Which is the point where the two films diverge. One explicitly embraces violence as a tool for change. The other eschews violence, begs for patience, for communication, for understanding. Near the beginning of Rogue One Cassian kills an informant, a man who has been helping the resistance because he fears he’s become a liability. I still found Cassian yummy; he broods so well.
The aliens in Arrival tell us they are bringing us a weapon, and it turns out to be the gift of language. A new way to see the universe and ourselves in that vastness, and a new way to communicate. The impending war is averted with a message from a dying wife to her beloved husband.
What both of our heroines accept is loss and death. Jen knows that she and her companions are on a suicide mission. She eschews love and life for the greater good, and perhaps there is a sense of expiation of her and Cassian’s sins.
Amy knows that her daughter will die. That the man she loves will not accept that inevitable death and will leave her. Embracing love and motherhood is going to hurt, but she accepts the pain and the sacrifice so that she can truly live.

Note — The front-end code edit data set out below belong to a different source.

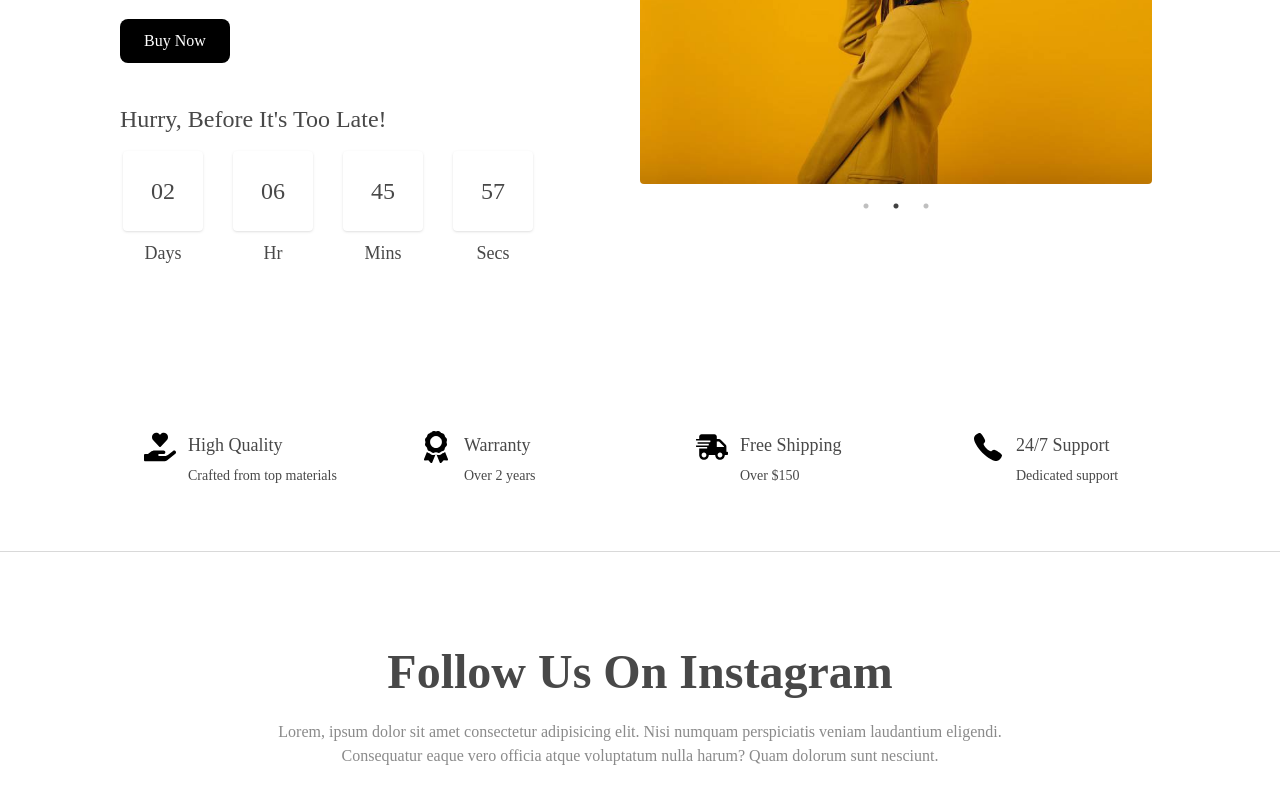
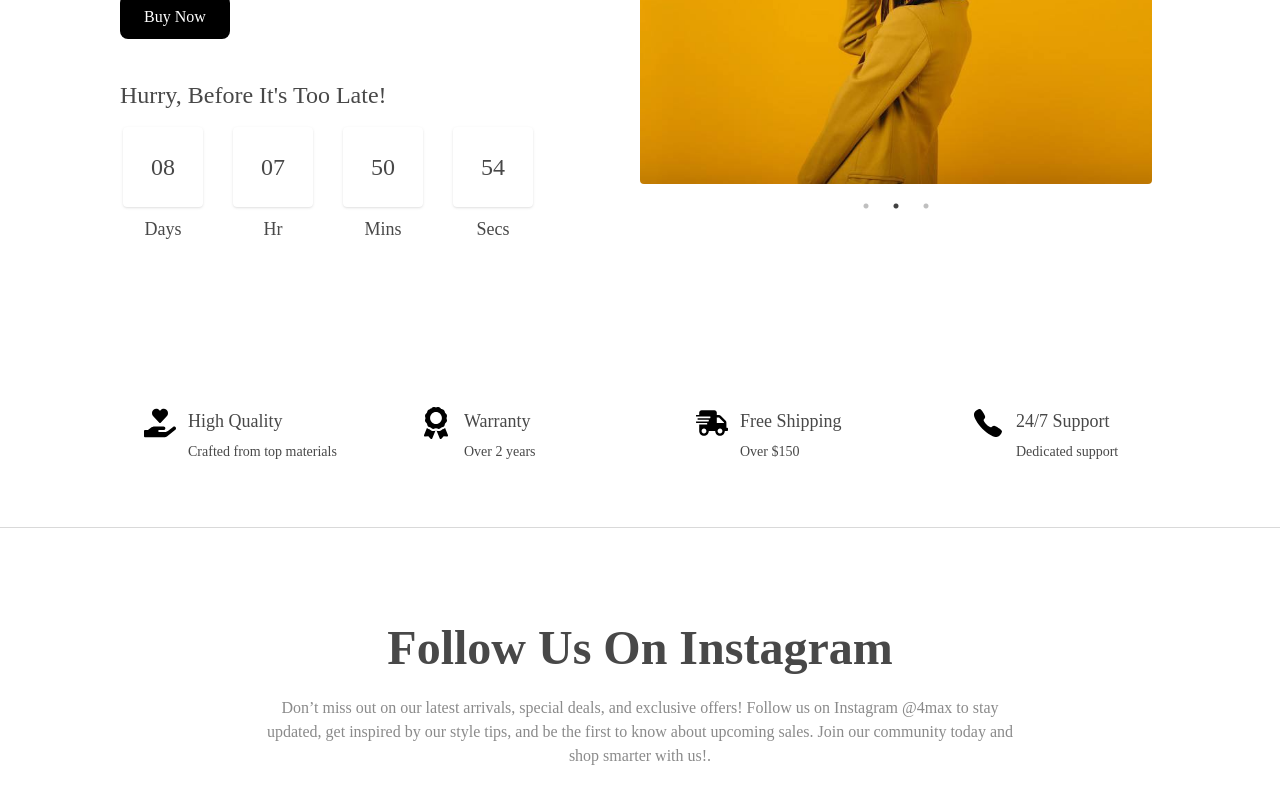
Before and after one commit to hassanballeh/4max-front, a React (Vite) app: page / in a window 1280 px wide. Shown: the part 1340-2140 px from the top of the page. Built offline with nearby package versions, Linux system fonts and the light colour scheme; a web font is replaced by a local one.

Commit message:
add texts

```diff
--- a/src/Components/Contact/Contact.jsx
+++ b/src/Components/Contact/Contact.jsx
@@ -20,9 +20,7 @@ const Contact = () => {
       </section>
 
       <p className="text-base text-[#8a8a8a] text-center max-w-3xl mb-12">
-        Lorem, ipsum dolor sit amet consectetur adipisicing elit. Nisi numquam
-        perspiciatis veniam laudantium eligendi. Consequatur eaque vero officia
-        atque voluptatum nulla harum? Quam dolorum sunt nesciunt.{" "}
+      Don’t miss out on our latest arrivals, special deals, and exclusive offers! Follow us on Instagram @4max to stay updated, get inspired by our style tips, and be the first to know about upcoming sales. Join our community today and shop smarter with us!.{" "}
       </p>
 
       <div className="flex items-center px-0 lg:px-38">
--- a/src/Components/NewArrival/NewArrival.jsx
+++ b/src/Components/NewArrival/NewArrival.jsx
@@ -1,15 +1,64 @@
-import { Link } from 'react-router-dom';
-import ArrivalSlider from '../ArrivalSlider/ArrivalSlider';
+import { useState, useEffect } from "react";
+import { Link } from "react-router-dom";
+import ArrivalSlider from "../ArrivalSlider/ArrivalSlider";
 import { FaHandHoldingHeart, FaAward, FaShippingFast } from "react-icons/fa";
 import { IoCall } from "react-icons/io5";
 
 const NewArrival = () => {
+  const targetDate = new Date("2025-09-14T23:59:59").getTime();
+
+  const calculateTimeLeft = () => {
+    const now = new Date().getTime();
+    const difference = targetDate - now;
+
+    let timeLeft = {
+      days: "00",
+      hours: "00",
+      minutes: "00",
+      seconds: "00",
+    };
+
+    if (difference > 0) {
+      timeLeft = {
+        days: String(Math.floor(difference / (1000 * 60 * 60 * 24))).padStart(
+          2,
+          "0"
+        ),
+        hours: String(
+          Math.floor((difference / (1000 * 60 * 60)) % 24)
+        ).padStart(2, "0"),
+        minutes: String(Math.floor((difference / 1000 / 60) % 60)).padStart(
+          2,
+          "0"
+        ),
+        seconds: String(Math.floor((difference / 1000) % 60)).padStart(2, "0"),
+      };
+    }
+    return timeLeft;
+  };
+
+  const [timeLeft, setTimeLeft] = useState(calculateTimeLeft());
+
+  useEffect(() => {
+    const timer = setInterval(() => {
+      setTimeLeft(calculateTimeLeft());
+    }, 1000);
+
+    return () => clearInterval(timer);
+  }, []);
+
+  const labels = ["Days", "Hr", "Mins", "Secs"];
+  const values = [
+    timeLeft.days,
+    timeLeft.hours,
+    timeLeft.minutes,
+    timeLeft.seconds,
+  ];
+
   return (
     <div className="w-full border-b border-[#d9d9d9] bg-white mt-24 py-16 px-4 md:px-12 xl:px-20">
       <div className="max-w-7xl w-full mx-auto">
-
         <div className="flex flex-col md:flex-row items-center md:items-start gap-10 md:gap-16 text-center md:text-left">
-
           {/* Left Section */}
           <div className="w-full px-10 sm:px-10 md:w-1/2 flex flex-col items-center md:items-start mb-1 pl-12">
             <section id="new-arrivals" className="scroll-mt-24 mb-6">
@@ -19,7 +68,7 @@ const NewArrival = () => {
             </section>
 
             <p className="text-base text-[#8a8a8a] mb-8 max-w-[444px]">
-              Lorem ipsum dolor sit amet consectetur adipisicing elit. Repellendus laborum perferendis omnis numquam hic laudantium quod inventore ad autem deserunt.
+            Big Sale at our online shop! Order now and get your items delivered in just a few days. Don’t miss out!.
             </p>
 
             <Link
@@ -29,15 +78,13 @@ const NewArrival = () => {
               Buy Now
             </Link>
 
-            {/* Countdown Timer (moved here) */}
+            {/* Countdown Timer */}
             <div className="mt-4 w-full">
               <h5 className="text-2xl text-[#484848] font-medium capitalize mb-4">
                 Hurry, before it's too late!
               </h5>
               <div className="grid grid-cols-4 gap-6">
-                {['02', '06', '45', '57'].map((val, i) => {
-                  const labels = ['Days', 'Hr', 'Mins', 'Secs'];
-                  return (
+                {values.map((val, i) => (
                   <div key={i} className="flex flex-col items-center">
                     <div className="w-20 h-20 bg-white shadow rounded-sm flex items-center justify-center text-2xl text-[#484848]">
                       {val}
@@ -46,8 +93,7 @@ const NewArrival = () => {
                       {labels[i]}
                     </p>
                   </div>
-                  );
-                })}
+                ))}
               </div>
             </div>
           </div>
@@ -65,22 +111,22 @@ const NewArrival = () => {
               {
                 icon: <FaHandHoldingHeart size="2rem" />,
                 title: "High Quality",
-                subtitle: "Crafted from top materials"
+                subtitle: "Crafted from top materials",
               },
               {
                 icon: <FaAward size="2rem" />,
                 title: "Warranty",
-                subtitle: "Over 2 years"
+                subtitle: "Over 2 years",
               },
               {
                 icon: <FaShippingFast size="2rem" />,
                 title: "Free Shipping",
-                subtitle: "Over $150"
+                subtitle: "Over $150",
               },
               {
                 icon: <IoCall size="2rem" />,
                 title: "24/7 Support",
-                subtitle: "Dedicated support"
+                subtitle: "Dedicated support",
               },
             ].map((item, idx) => (
               <div key={idx} className="flex items-start gap-3">
@@ -97,7 +143,6 @@ const NewArrival = () => {
             ))}
           </div>
         </div>
-
       </div>
     </div>
   );
```
Lines whose indentation alone changed are shown as unchanged.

All in all a very good year for science fiction movies. I hope Arrival wins Best Picture though I know it won’t so may it win the Hugo and the Nebula. In a year without Arrival I would be cheering for Rogue One, but ultimately Arrival is the deeper more compassionate film.